The use of radiofrequency monitoring to detect cell phone usage inside Warkworth Institution has been known for some time.  Also known is the OPP has an ongoing criminal investigation to determine if unauthorized monitoring of cell phone conversations in the parking lot or surrounding area constitutes a violation of the Criminal Code or Industry Canada regulations.  

We have now learned that such monitoring may have been more widespread.

Northumberland 89.7 has obtained documents under Access to Information and found that in an email dated March 11, 2016, Correctional Service National Headquarters proposed to respond to a Globe & Mail inquiry by stating: The Correctional Service of Canada entered into a contract in 2015 to perform radiofrequency monitoring to confirm the presence of cell phone " inside institutions".  The carefully worded response uses the plural in reference to institutions.  Further it confirms that the decision to monitor was taken at the national level in 2015. 

On September 15, 2015, then-Warden Scott Thompson apologized for staff intrusion into private calls calling the use of the device picking up the calls a "pilot project".  Northumberland 89.7 has learned that the person hired to conduct the surveillance, Peter Steeves, billed Warkworth over $2,000 for work performed in May of 2015 and over $7,300 for monitoring in June. 

Further, documents reveal that the National Headquarters of the CSC paid over $8,000 for work conducted at the Grand Valley Institute for Women in Kitchener in September 2015. Additional documents received by Northumberland 89.7 show the work was for security upgrades not involving radio frequency monitoring despite the production of the invoice said by CSC to be relevant to such surveillance.

Fallout from the 2015 operations include allegations from staff that their personal communications were under surveillance.  The union for correctional officers complained there were too many detections of cellular devices for it to be just inmate population.  The contractor admitted pick up of private conversations for which the Warden issued an apology. 

From the documents reviewed it is obvious CSC never tested the range of the surveillance equipment before using it.  Further, it now seems that if similar contracts were issued for surveillance at Grand Valley Institution, the monitoring may have been more widespread than CSC has revealed.  

It was not the action of a rogue Warden but a decision to monitor taken at the national level without adequate assurances that only calls behind prison walls would be captured.  In repeated attempts by journalists to questions of usage elsewhere, the standard reply has been: "For safety and security reasons, CSC cannot disclose which technology and design features are in use at any specific facility." 

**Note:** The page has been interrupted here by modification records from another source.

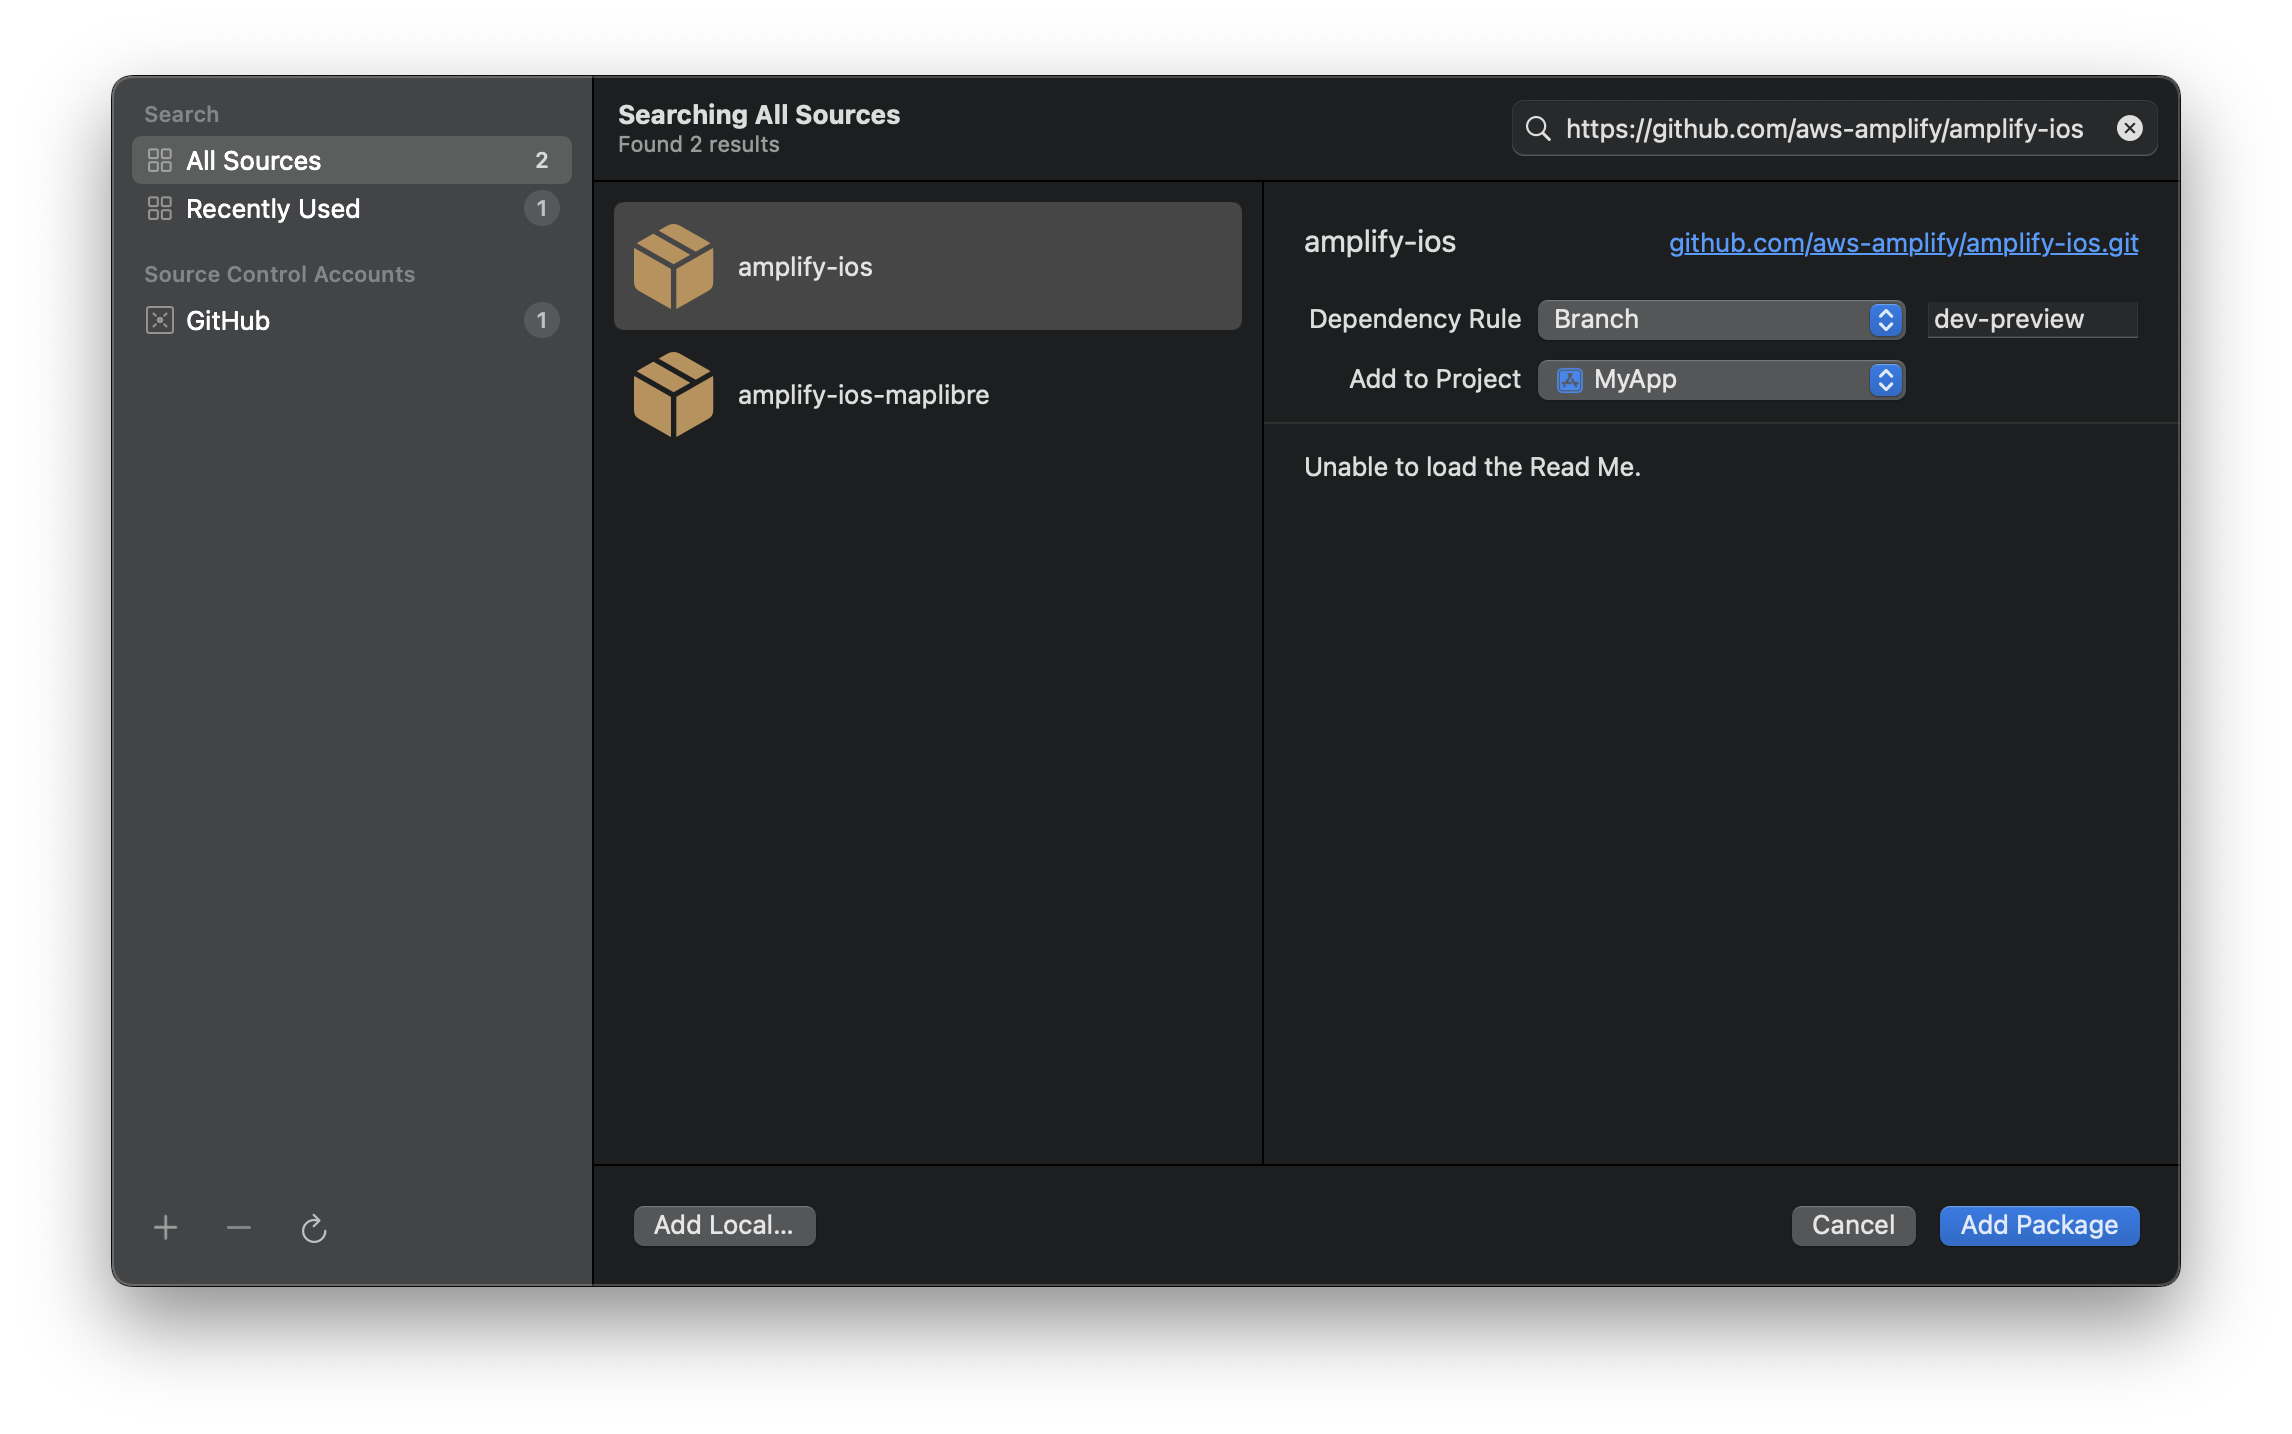
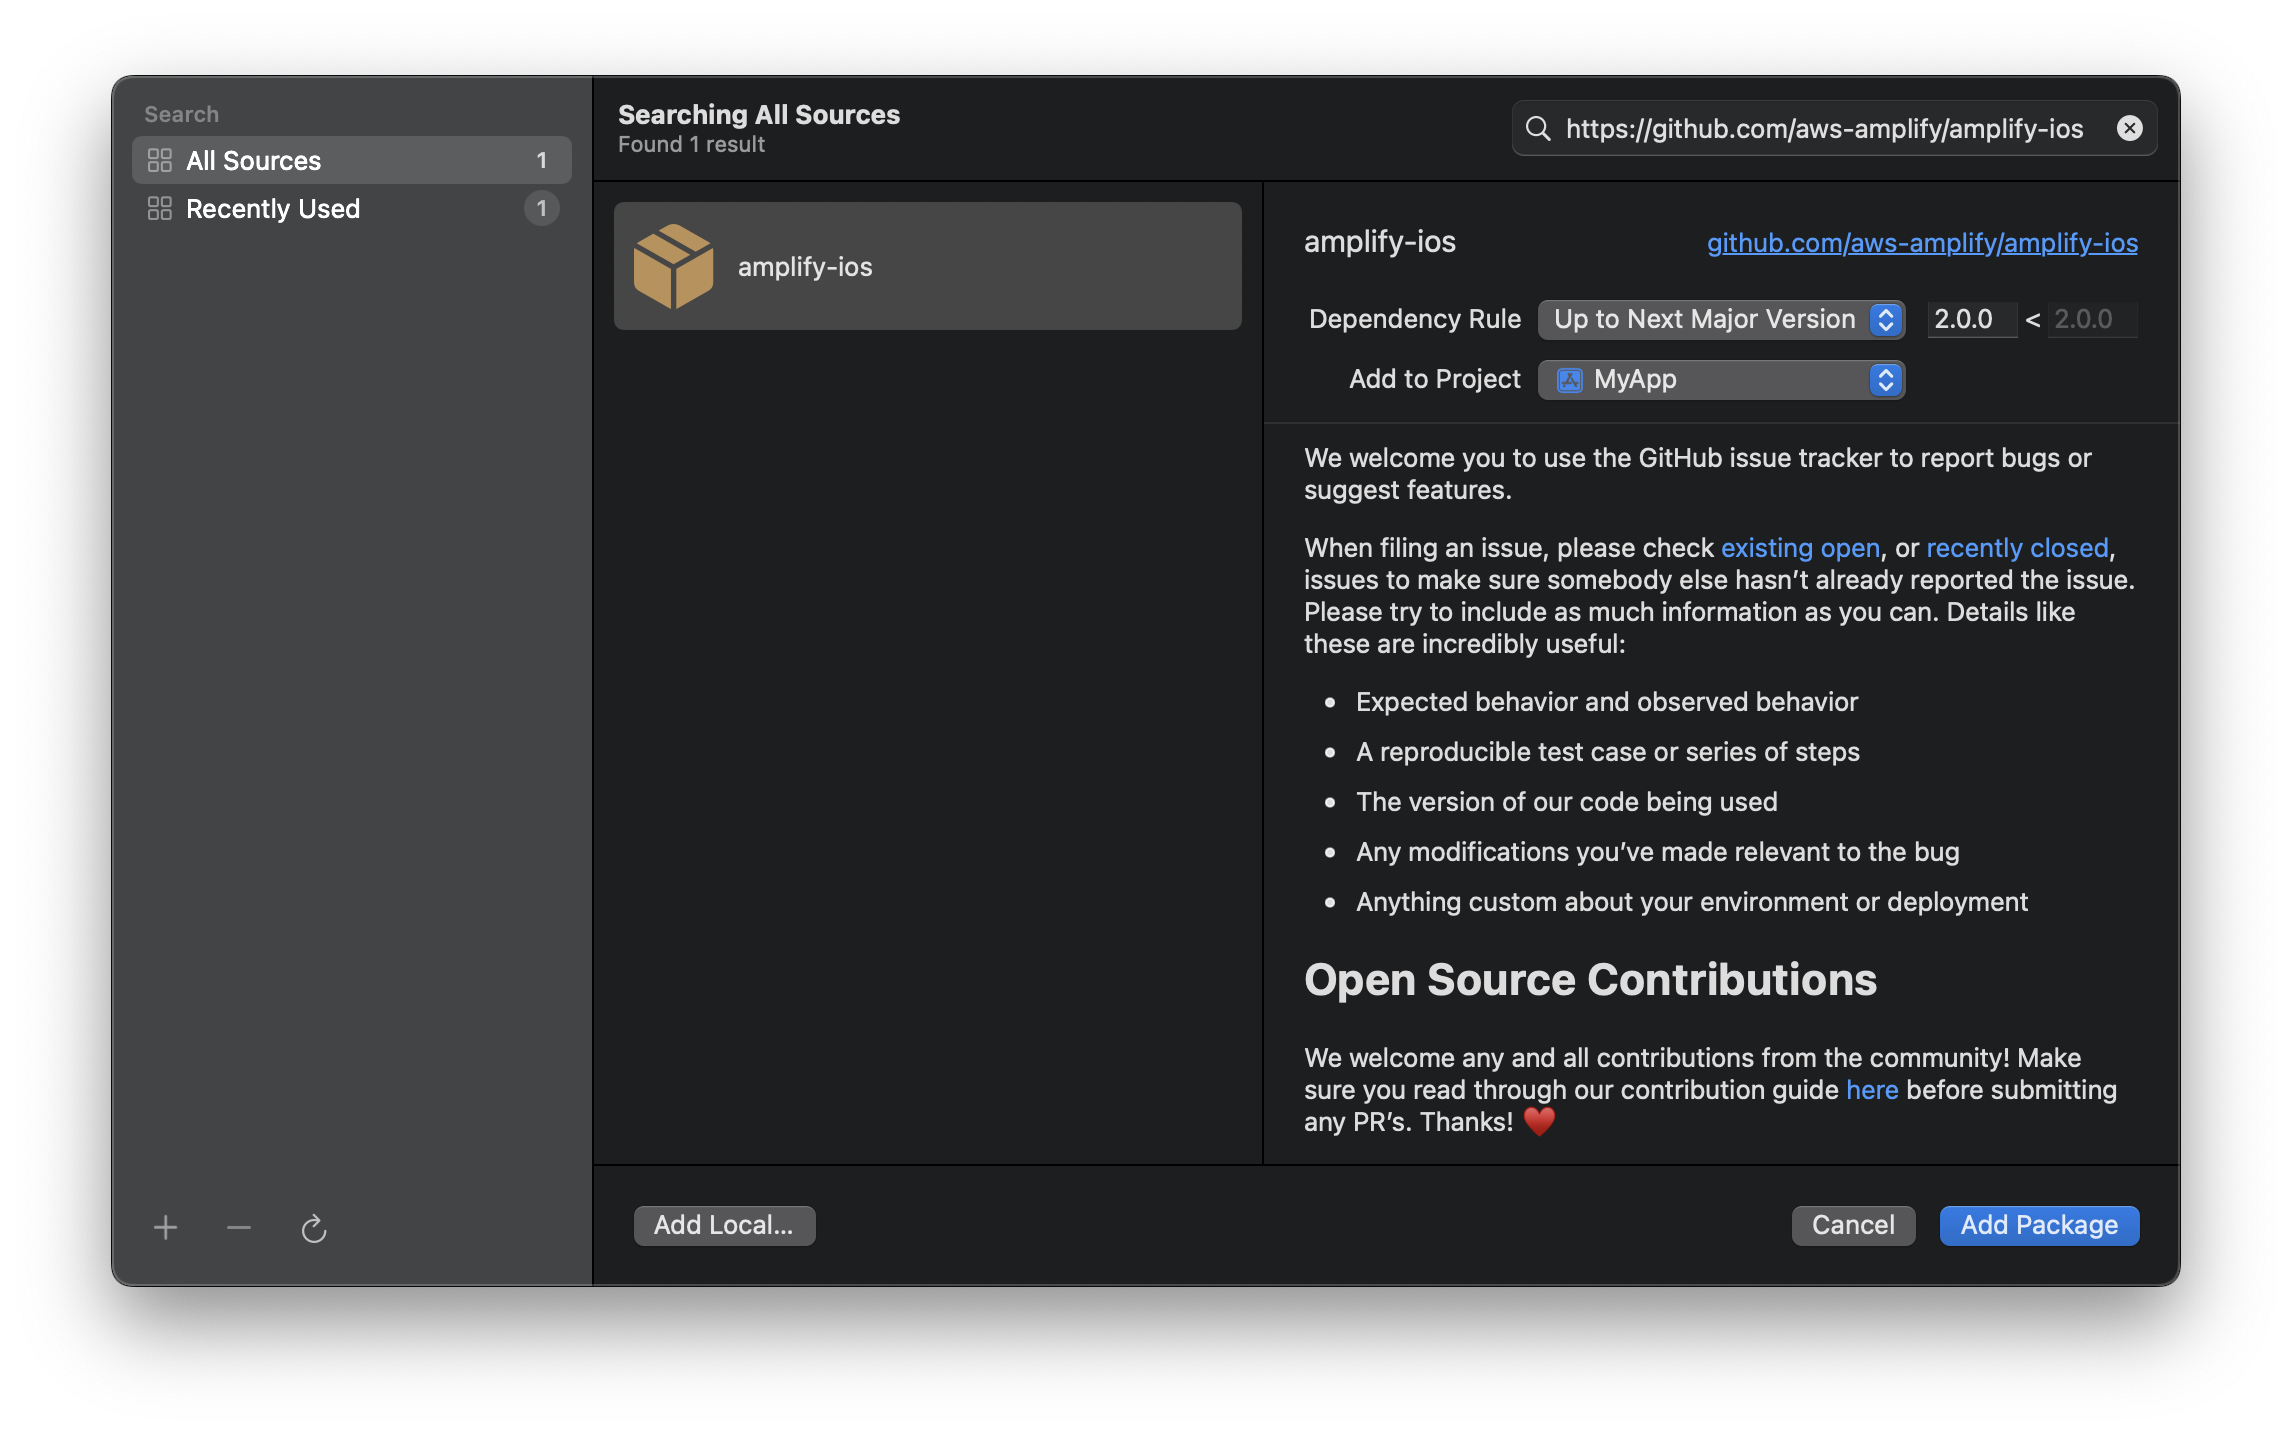
chore: update readme (#2392)

diff --git a/README.md b/README.md
@@ -3,9 +3,7 @@
 
 AWS Amplify provides a declarative and easy-to-use interface across different categories of cloud operations. Our default implementation works with Amazon Web Services (AWS), but AWS Amplify is designed to be open and pluggable for any custom backend or service.
 
-The Developer Preview of the Amplify iOS Library is now exclusively using Swift and provides developers the ability to add cloud-based Auth, Storage, Data, and APIs to their apps. With this version, Swift developers will be able to debug and contribute to the underlying open-source codebase completely in Swift. We plan to incrementally add more Amplify features including Swift-based language features like structured concurrency.
-
-This developer preview version of Amplify iOS is layered on the [AWS SDK for Swift](https://aws.amazon.com/sdk-for-swift/), which was released as Developer Preview last year. This allows for access to the AWS SDK for Swift for a breadth of service-centric APIs.
+The Amplify Library for Swift is layered on the [AWS SDK for Swift](https://aws.amazon.com/sdk-for-swift/), which was released as Developer Preview last year. This allows for access to the AWS SDK for Swift for a breadth of service-centric APIs.
 
 You can also quickly get started by using our [Photo Sharing Sample App](https://github.com/aws-amplify/amplify-ios-samples/tree/dev-preview).
 
@@ -68,9 +66,9 @@ Amplify requires Xcode 13.4 or higher to build.
 
     ![Add package dependency](readme-images/spm-setup-01-add-package.png)
 
-1. Enter the Amplify iOS GitHub repo URL (`https://github.com/aws-amplify/amplify-ios`) into the search bar.
+1. Enter the Amplify Library for Swift GitHub repo URL (`https://github.com/aws-amplify/amplify-ios`) into the search bar.
 
-1. You'll see the Amplify iOS repository rules for which version of Amplify you want Swift Package Manager to install. Choose **Branch** for the Dependency Rule and enter `dev-preview` as the branch name, then click **Add Package**.
+1. You'll see the Amplify Library for Swift repository rules for which version of Amplify you want Swift Package Manager to install. Choose **Up to Next Major Version** for the Dependency Rule, then click **Add Package**.
 
     ![Dependency version options](readme-images/spm-setup-02-amplify-repo-options.png)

Monitoring private phone calls without a court order could result in criminal charges. The result of the OPP investigation has been turned over to Crown counsel to decide if charges will be laid.